A past challenge has been achieving full utilization of available Central Arizona Project (CAP) supplies, including excess supplies that may only be available in the short term. Augmentation efforts continue to be a focus during the Fourth Management Period (2010-2020), in order to offset future shortages and to achieve other management objectives. CAP supplies remain the primary renewable water source for the Tucson AMA, and full utilization is imperative to allow for future growth that is consistent with achieving and maintaining safe-yield.

Increased Utilization of Reclaimed Water

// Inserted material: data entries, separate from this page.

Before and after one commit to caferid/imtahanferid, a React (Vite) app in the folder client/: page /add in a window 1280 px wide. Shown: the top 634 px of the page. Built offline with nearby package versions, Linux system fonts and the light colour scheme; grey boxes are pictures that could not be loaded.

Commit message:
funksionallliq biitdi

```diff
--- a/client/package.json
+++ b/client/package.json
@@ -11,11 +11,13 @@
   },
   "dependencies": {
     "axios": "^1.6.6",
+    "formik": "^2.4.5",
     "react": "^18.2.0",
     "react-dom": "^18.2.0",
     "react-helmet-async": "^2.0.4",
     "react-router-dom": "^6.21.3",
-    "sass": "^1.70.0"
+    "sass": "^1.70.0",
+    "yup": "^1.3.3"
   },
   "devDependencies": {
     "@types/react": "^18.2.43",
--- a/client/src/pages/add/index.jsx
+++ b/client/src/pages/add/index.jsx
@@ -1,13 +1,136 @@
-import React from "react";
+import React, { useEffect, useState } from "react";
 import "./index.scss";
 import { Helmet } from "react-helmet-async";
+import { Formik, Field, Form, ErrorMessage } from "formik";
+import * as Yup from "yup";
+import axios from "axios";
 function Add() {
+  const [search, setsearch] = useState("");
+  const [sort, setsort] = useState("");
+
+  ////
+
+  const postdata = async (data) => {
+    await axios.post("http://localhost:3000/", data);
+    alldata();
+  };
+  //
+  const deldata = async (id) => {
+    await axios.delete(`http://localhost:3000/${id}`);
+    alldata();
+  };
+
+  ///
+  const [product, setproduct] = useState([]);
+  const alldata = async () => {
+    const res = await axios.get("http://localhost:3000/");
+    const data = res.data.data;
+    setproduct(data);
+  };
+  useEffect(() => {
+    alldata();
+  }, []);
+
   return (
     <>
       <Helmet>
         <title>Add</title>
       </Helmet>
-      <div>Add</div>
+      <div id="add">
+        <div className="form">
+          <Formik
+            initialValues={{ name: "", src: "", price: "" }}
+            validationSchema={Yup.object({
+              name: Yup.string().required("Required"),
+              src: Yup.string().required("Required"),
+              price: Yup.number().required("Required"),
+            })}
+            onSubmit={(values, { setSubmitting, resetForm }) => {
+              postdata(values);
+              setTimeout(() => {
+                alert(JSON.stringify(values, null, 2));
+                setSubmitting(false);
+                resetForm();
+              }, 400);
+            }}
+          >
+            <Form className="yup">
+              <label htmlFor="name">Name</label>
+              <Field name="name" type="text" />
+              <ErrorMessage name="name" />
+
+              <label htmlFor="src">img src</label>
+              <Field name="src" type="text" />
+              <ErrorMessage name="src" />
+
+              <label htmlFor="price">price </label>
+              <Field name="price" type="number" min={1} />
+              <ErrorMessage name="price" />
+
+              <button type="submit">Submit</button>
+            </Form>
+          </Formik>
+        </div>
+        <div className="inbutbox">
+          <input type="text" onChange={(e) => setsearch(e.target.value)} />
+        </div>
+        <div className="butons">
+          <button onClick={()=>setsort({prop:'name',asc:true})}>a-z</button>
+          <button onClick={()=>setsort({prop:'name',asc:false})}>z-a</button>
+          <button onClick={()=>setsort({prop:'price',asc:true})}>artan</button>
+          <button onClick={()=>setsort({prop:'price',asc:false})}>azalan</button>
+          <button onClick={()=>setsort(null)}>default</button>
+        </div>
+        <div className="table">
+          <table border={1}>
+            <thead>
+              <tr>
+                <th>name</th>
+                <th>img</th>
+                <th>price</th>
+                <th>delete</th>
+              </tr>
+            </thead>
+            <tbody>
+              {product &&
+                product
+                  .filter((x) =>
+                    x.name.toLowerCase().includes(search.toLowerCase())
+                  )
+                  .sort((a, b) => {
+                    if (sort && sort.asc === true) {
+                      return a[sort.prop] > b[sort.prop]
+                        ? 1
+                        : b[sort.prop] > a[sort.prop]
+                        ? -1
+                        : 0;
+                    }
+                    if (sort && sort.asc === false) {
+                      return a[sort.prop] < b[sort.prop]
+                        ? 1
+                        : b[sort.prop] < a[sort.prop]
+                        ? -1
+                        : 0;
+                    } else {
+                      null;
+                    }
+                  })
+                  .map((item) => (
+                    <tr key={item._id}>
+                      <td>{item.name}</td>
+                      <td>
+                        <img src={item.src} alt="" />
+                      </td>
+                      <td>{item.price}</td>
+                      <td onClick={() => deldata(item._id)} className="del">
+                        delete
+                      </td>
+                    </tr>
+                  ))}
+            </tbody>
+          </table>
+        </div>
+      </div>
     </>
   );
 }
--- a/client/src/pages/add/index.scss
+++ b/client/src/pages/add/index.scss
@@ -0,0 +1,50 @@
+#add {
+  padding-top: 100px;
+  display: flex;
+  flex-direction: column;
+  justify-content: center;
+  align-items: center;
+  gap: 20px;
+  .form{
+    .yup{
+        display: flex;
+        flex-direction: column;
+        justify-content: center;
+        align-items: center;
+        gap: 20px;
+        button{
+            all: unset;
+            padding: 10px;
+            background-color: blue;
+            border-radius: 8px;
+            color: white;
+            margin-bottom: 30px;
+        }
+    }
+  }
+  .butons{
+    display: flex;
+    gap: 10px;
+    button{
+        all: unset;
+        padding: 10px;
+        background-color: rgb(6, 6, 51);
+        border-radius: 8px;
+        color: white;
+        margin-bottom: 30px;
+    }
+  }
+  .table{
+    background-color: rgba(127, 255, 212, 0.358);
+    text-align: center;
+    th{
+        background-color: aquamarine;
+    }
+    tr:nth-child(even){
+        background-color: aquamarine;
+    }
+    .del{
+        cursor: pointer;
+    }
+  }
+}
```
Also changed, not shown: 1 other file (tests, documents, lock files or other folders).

The Assessment identified the potential for reduced groundwater dependency in the Tucson AMA through increased direct reuse of reclaimed water. Reclaimed water represents an alternative renewable supply to CAP water that can be used to mitigate CAP shortages and protect against the impacts of drought. Developing mechanisms to maximize use of reclaimed water will be a water management focus in the Tucson AMA during the Fourth Management Period. The Department will participate with other stakeholders in future discussions regarding potential uses for reclaimed water.

Physical Availability of Groundwater Within The Tucson AMA

Physical availability of groundwater within specific geographic sub-areas of the Tucson AMA has been a challenge in the past and must continue to be addressed. While recognizing that the groundwater management goal for the Tucson AMA is defined as achieving safe-yield on an AMA-wide basis, localized water management is also desirable to fully achieve the Code’s stated policy of “protecting and stabilizing the general economy and welfare of this state and its citizens....” Localized issues such as land subsidence may arise in areas experiencing rapid or marked declines in water tables. Other localized challenges may include water quality concerns and infrastructure limitations that constrain access to renewable water supplies. The AWS Rules require applicants to prove the physical availability of groundwater in the area for which the AWS is being applied. If there is an insufficient physical availability of groundwater to meet the current, committed and projected demand for that area, an applicant would need to demonstrate other water supply sources that are physically available and meet the other AWS Rules criteria in order for an AWS determination to be issued. Recharge activities conducted by the AWBA, the Central Arizona Replenishment District (CAGRD) and others also have the potential to address local water management issues. Addressing these major challenges is an important part of the Tucson AMA’s groundwater management strategy.